• [REQUIRED ACTION]:
If a line of the records contains the string "SearchBar", copy it out.

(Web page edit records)
'''
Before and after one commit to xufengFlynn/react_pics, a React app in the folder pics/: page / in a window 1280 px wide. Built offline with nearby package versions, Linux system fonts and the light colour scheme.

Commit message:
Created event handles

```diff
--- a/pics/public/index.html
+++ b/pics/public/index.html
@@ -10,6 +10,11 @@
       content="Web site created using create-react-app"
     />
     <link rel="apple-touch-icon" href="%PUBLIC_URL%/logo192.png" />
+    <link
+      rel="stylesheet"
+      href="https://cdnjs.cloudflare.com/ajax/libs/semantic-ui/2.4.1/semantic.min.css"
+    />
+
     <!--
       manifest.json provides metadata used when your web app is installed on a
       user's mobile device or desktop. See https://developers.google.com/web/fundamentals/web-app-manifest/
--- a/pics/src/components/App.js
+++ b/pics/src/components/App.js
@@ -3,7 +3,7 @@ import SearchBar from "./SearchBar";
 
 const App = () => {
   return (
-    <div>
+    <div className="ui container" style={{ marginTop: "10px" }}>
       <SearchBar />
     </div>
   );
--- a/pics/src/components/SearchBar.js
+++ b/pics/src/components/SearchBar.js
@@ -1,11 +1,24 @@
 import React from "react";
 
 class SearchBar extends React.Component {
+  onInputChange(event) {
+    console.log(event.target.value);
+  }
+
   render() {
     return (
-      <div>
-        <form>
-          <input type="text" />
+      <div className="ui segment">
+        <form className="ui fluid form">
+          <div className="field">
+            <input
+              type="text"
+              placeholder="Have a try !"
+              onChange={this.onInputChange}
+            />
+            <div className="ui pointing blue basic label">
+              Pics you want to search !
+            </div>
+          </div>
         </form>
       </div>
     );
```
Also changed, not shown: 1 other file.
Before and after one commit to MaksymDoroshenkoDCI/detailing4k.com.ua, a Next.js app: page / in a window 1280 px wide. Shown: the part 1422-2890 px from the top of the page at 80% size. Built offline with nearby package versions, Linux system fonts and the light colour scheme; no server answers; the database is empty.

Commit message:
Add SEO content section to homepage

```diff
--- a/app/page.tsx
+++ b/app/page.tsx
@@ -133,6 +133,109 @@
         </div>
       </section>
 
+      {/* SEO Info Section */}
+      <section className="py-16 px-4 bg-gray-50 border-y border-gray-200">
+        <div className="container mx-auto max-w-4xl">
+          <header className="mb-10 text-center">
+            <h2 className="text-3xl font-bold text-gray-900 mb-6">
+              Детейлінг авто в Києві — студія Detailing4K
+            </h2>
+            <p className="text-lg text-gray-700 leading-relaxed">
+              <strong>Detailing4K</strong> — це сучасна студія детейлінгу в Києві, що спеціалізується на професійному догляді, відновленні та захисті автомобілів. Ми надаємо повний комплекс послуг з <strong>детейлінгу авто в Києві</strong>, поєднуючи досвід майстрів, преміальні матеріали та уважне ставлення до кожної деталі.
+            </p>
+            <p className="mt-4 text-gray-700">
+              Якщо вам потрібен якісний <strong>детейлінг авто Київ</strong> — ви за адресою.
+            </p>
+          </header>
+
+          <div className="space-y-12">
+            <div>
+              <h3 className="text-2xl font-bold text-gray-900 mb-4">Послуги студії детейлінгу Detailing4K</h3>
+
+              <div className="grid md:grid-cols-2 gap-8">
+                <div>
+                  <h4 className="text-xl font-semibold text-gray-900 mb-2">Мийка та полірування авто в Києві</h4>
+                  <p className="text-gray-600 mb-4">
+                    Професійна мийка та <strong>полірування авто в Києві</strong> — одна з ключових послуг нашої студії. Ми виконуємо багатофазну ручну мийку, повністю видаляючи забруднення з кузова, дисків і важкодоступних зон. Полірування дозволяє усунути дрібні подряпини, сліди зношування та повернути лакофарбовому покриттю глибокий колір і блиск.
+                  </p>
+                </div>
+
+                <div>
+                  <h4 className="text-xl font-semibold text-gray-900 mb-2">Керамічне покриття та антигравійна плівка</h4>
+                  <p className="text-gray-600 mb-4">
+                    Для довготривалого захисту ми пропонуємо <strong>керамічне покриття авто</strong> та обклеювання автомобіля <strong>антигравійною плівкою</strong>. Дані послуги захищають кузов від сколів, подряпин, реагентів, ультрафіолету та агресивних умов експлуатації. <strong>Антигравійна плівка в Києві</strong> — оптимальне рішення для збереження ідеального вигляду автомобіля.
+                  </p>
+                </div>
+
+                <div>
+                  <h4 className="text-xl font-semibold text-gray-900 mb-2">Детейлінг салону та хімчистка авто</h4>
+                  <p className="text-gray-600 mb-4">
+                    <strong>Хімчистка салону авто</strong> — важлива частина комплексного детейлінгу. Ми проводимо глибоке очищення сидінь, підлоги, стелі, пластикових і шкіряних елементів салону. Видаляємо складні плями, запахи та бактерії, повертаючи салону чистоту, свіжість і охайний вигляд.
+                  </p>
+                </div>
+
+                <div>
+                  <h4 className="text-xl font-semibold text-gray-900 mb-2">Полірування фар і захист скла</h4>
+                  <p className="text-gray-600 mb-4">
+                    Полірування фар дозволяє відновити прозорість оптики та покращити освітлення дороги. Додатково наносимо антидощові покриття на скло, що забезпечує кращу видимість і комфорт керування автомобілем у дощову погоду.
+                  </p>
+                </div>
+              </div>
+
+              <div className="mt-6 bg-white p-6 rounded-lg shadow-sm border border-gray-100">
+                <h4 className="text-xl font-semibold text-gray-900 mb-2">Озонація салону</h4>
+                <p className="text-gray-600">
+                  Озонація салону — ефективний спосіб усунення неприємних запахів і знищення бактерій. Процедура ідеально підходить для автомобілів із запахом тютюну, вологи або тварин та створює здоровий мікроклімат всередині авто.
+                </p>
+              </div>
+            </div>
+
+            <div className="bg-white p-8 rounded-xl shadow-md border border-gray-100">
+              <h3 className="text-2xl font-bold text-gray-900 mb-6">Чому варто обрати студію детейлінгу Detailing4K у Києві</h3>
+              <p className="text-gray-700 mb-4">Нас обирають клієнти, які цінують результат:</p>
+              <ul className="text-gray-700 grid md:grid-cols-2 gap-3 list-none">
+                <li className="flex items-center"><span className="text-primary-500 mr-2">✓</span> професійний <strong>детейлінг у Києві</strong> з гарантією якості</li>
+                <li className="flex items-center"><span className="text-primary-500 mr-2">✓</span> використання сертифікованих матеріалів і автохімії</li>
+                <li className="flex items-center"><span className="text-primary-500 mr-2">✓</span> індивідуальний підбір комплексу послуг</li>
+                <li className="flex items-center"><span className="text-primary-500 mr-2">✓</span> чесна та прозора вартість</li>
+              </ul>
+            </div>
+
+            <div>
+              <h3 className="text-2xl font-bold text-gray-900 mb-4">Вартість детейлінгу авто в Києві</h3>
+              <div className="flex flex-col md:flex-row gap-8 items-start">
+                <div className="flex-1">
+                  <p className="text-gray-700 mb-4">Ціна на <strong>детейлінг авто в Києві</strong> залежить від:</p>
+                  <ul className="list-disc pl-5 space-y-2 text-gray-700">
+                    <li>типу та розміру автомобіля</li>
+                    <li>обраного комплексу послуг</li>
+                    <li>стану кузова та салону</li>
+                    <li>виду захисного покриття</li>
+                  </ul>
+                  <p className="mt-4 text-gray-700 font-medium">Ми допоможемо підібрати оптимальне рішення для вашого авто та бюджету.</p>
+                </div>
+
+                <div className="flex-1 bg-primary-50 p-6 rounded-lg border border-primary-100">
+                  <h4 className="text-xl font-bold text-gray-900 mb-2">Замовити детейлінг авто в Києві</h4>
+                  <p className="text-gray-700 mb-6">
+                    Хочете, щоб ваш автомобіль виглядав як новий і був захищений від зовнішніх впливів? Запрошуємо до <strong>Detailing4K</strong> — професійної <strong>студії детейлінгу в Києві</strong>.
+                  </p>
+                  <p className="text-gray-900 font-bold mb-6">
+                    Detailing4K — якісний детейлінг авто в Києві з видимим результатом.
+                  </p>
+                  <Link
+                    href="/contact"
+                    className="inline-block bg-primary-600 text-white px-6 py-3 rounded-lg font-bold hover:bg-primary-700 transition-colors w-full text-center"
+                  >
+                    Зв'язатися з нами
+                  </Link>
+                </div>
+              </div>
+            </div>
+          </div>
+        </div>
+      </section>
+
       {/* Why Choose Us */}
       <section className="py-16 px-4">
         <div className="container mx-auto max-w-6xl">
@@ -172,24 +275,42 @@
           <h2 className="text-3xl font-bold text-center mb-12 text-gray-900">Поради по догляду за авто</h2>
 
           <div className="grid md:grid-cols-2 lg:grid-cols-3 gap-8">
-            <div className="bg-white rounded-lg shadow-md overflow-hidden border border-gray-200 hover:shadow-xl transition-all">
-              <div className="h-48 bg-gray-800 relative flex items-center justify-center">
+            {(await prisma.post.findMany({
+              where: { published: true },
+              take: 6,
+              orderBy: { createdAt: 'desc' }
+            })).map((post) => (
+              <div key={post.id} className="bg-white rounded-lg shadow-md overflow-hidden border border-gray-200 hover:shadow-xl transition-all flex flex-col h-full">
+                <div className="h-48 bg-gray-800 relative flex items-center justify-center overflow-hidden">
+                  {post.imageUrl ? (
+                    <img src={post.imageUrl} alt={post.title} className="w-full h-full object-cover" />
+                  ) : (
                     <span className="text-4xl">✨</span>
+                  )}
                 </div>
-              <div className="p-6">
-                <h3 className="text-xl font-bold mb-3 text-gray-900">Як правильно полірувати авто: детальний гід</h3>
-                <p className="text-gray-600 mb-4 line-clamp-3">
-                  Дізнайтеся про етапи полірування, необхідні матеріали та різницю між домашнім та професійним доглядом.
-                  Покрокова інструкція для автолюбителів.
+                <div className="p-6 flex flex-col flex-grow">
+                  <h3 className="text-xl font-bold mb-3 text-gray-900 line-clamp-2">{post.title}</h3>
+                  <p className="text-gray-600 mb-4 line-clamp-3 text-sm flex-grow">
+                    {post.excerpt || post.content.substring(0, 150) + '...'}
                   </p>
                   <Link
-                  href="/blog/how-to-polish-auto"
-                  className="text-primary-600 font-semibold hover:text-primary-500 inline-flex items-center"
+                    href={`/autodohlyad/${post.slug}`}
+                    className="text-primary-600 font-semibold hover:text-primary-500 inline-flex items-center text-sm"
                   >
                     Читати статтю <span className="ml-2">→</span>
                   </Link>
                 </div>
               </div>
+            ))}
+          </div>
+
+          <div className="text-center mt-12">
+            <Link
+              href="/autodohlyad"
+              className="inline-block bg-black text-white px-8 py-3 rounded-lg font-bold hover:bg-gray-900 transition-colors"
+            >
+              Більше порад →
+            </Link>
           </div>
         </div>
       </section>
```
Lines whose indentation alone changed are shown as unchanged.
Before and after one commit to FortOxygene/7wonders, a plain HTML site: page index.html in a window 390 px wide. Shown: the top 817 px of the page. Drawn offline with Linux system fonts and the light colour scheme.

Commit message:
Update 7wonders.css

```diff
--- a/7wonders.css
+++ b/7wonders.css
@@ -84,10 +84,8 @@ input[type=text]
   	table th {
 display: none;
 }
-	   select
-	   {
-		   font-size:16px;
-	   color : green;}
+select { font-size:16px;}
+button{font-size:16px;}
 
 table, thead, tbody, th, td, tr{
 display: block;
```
'''
• [COMPLETED EXERCISE]:
@@ -3,7 +3,7 @@ import SearchBar from "./SearchBar";
       <SearchBar />
--- a/pics/src/components/SearchBar.js
+++ b/pics/src/components/SearchBar.js
 class SearchBar extends React.Component {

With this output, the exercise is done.